Inside Out 2 is Dealing With a Lot of Feelings

Pixar’s sequel recaptures just some, but enough, of the magic of the original.

Animated characters Joy and Bing Bong from "Inside Out" are in a vibrant, colorful setting, expressi...
Inverse Reviews

As Pixar, which distinguished itself from the start as a purveyor of delightfully and movingly original animated features (and proved with last year’s Elemental that it still has that touch), now seems equally devoted to sequelizing all its past triumphs, Inside Out 2 was a cause for both anticipation and apprehension. With its note-perfect evocation through personalization of the core emotions operating within the psyche of 11-year-old Riley, and one classic tearjerker of a scene, 2015’s Inside Out was an especially tough act to follow, even as it ended with hints of a potential second chapter: The new Puberty button on the emotions’ upgraded console and Joy’s closing line, “Riley’s 12 now. What could happen?”

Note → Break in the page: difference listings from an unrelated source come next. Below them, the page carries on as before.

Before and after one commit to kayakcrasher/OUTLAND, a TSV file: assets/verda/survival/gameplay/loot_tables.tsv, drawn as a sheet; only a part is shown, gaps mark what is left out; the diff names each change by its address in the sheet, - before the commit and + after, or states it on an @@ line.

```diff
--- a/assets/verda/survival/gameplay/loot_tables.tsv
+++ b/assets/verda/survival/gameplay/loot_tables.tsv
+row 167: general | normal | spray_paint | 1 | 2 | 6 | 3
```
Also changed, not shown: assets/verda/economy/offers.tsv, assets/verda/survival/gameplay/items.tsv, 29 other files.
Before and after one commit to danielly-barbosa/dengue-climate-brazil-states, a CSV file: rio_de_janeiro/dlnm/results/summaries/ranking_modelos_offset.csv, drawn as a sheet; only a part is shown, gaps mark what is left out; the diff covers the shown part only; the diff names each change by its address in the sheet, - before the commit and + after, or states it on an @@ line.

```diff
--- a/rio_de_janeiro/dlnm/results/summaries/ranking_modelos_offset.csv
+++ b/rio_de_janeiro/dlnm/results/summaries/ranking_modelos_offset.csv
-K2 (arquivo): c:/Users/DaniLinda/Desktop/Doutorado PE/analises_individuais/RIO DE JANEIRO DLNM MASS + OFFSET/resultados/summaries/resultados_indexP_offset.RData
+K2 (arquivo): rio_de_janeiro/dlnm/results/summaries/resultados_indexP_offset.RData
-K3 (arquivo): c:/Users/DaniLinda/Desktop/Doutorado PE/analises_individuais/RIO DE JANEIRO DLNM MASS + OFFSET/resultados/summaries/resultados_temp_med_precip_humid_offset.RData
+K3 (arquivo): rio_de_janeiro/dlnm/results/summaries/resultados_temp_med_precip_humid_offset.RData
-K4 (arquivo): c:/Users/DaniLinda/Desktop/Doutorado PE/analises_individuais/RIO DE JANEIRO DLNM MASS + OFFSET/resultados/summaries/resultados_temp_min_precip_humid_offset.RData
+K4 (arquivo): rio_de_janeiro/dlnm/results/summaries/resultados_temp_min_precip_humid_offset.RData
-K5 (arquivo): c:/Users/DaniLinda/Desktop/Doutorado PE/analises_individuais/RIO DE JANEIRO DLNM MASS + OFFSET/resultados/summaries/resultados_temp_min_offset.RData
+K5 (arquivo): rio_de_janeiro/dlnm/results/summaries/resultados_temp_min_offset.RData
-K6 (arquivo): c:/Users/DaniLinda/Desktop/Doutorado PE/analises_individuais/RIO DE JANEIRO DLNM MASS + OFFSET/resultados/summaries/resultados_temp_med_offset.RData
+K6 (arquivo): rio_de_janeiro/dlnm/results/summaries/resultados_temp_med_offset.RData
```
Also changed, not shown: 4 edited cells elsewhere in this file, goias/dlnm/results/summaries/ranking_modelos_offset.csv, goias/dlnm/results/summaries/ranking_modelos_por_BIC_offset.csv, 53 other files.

The answer to that question in Inside Out 2, which rejoins Riley (Kensington Tallman) as she turns 13, is: plenty. The squabbly yet smoothly running Headquarters of the girl’s mind is disrupted by that Puberty alarm going off, and a destructive/reconstructive incursion by those blobby little workers, making way for the arrival of new emotions. Joining Joy (Amy Poehler), Sadness (Phyllis Smith), Anger (Lewis Black), Disgust, and Fear (the latter two performed by Liza Lapira and Tony Hale, smoothly taking over for Mindy Kaling and Bill Hader) are the quartet that have so much sway over young teen experience. Ennui (Adèle Exarchopoulos), Embarrassment (Paul Walter Hauser), Envy (Ayo Edebiri), and especially Anxiety (Maya Hawke) have been visually conceived and voiced just as amusingly as the first team. With her wide eyes and explosion of frizzy hair making her somewhat resemble an electrocuted troll doll, Anxiety is a living burst of manic energy who quickly bids to take control of Riley’s actions.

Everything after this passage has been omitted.